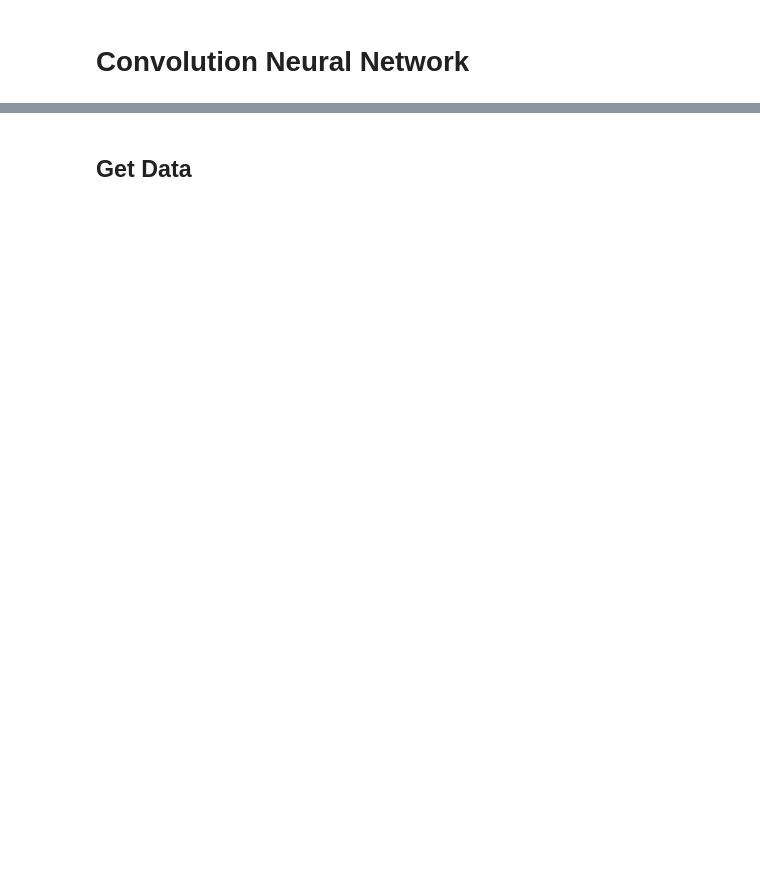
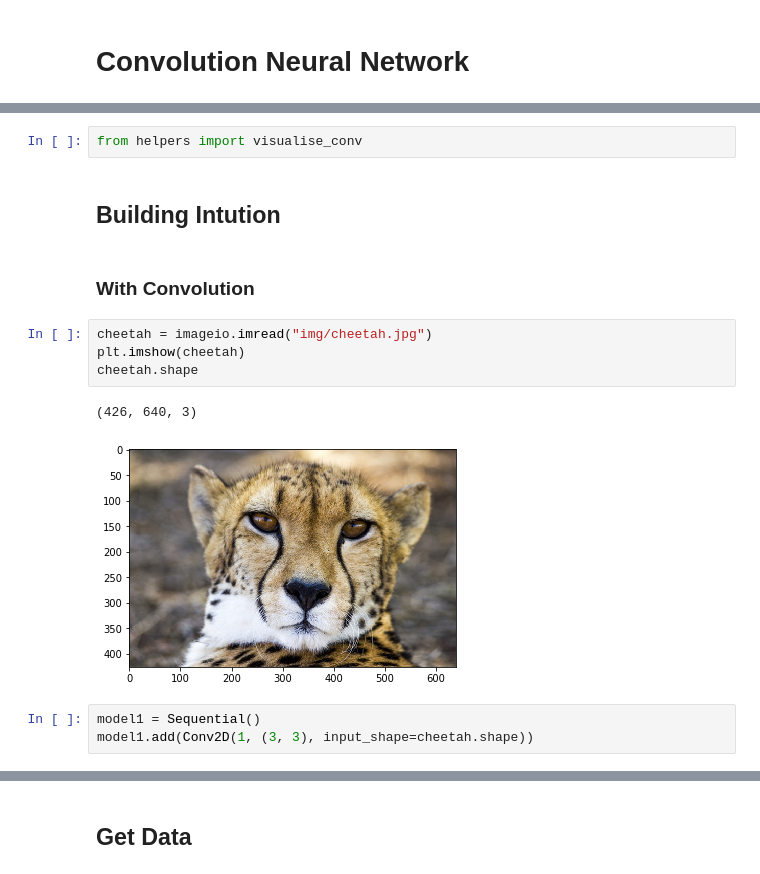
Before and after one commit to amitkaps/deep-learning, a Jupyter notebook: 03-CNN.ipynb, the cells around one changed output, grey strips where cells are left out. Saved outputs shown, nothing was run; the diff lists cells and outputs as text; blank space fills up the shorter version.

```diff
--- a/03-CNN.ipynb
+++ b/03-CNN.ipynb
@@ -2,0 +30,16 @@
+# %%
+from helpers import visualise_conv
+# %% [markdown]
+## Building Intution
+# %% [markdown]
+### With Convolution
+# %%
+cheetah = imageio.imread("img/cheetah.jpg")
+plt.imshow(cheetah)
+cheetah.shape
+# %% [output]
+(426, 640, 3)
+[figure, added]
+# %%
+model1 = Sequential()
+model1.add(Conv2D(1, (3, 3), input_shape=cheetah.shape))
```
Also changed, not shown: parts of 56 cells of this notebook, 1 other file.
========================================================================
▸ **WORK TASK**:
Copy from the entries above each line in which the string "ipynb" can be found.

▸ **RESULT**:
Before and after one commit to amitkaps/deep-learning, a Jupyter notebook: 03-CNN.ipynb, the cells around one changed output, grey strips where cells are left out. Saved outputs shown, nothing was run; the diff lists cells and outputs as text; blank space fills up the shorter version.
--- a/03-CNN.ipynb
+++ b/03-CNN.ipynb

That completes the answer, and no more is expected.